- ACTION ITEM:
When you reach a picture, pass over it; otherwise repeat the listing word for word.
====== MATERIAL FOR THE TASK ======
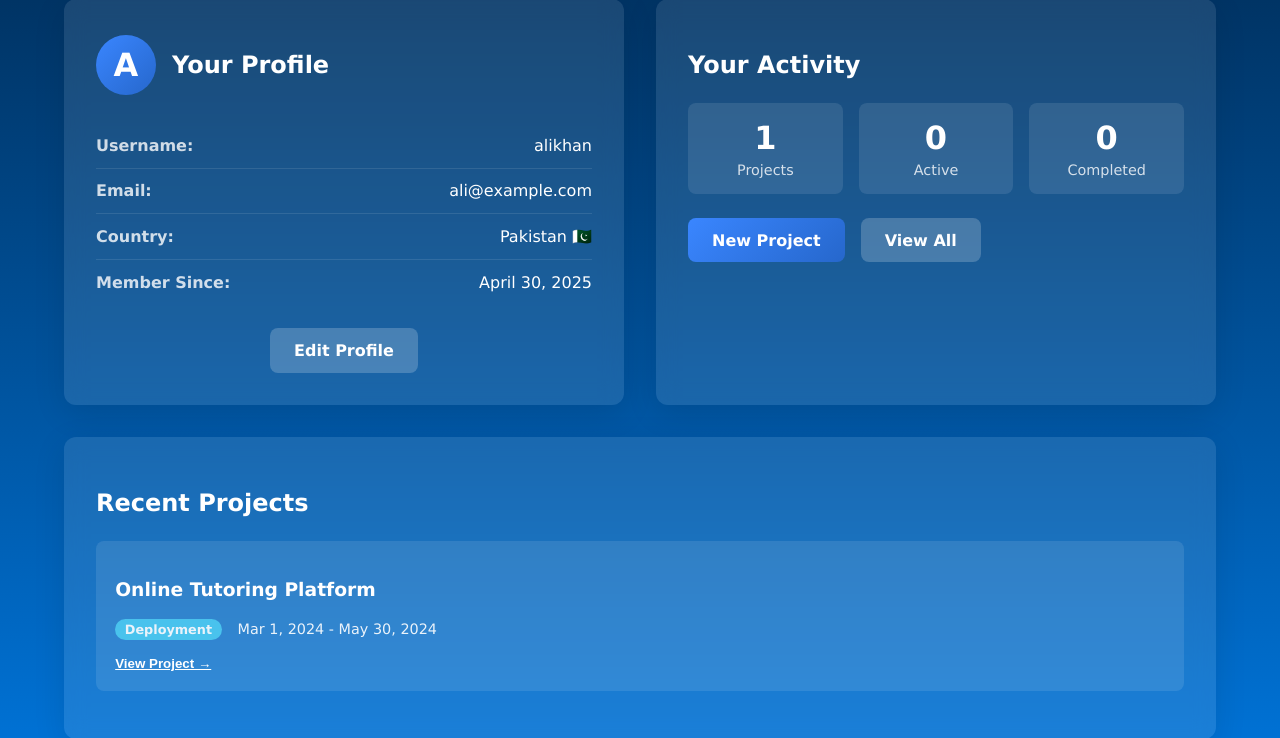
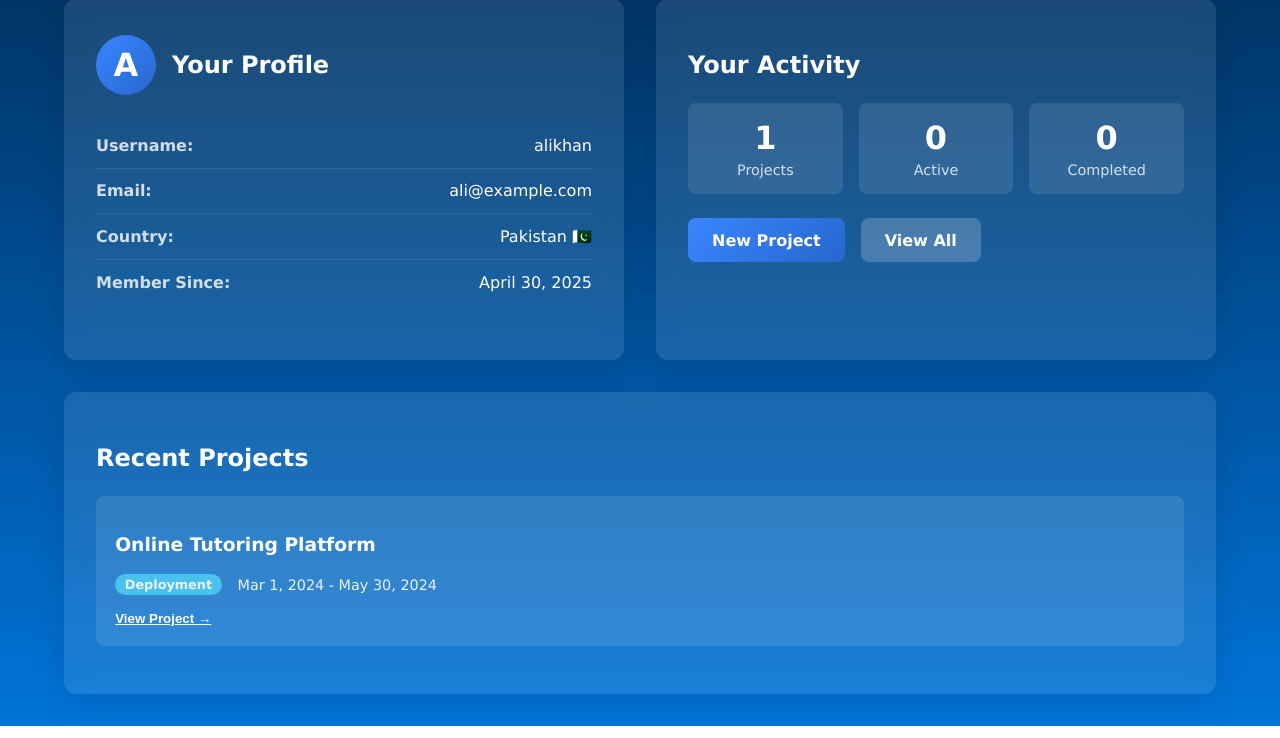
Before and after one commit to Mohammed-Wasif-Sarwar/Software.sys, a PHP site: page /dashboard.php in a window 1280 px wide. Shown: the part 251-989 px from the top of the page. Run offline with PHP 8.4, Linux system fonts and the light colour scheme; a user stored in the database is signed in; data comes from the database, SQL or seed files in the repository.

Commit message:
Update dashboard.php

```diff
--- a/dashboard.php
+++ b/dashboard.php
@@ -84,9 +84,6 @@ $projectCount = $stmt->fetchColumn();
                     </div>
                 </div>
 
-                <div class="profile-actions">
-                    <a href="editprofile.php" class="dashboard-button">Edit Profile</a>
-                </div>
             </section>
 
             <section class="stats-card">
```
======
- TASK RESULT:
Before and after one commit to Mohammed-Wasif-Sarwar/Software.sys, a PHP site: page /dashboard.php in a window 1280 px wide. Shown: the part 251-989 px from the top of the page. Run offline with PHP 8.4, Linux system fonts and the light colour scheme; a user stored in the database is signed in; data comes from the database, SQL or seed files in the repository.

Commit message:
Update dashboard.php

```diff
--- a/dashboard.php
+++ b/dashboard.php
@@ -84,9 +84,6 @@ $projectCount = $stmt->fetchColumn();
                     </div>
                 </div>
 
-                <div class="profile-actions">
-                    <a href="editprofile.php" class="dashboard-button">Edit Profile</a>
-                </div>
             </section>
 
             <section class="stats-card">
```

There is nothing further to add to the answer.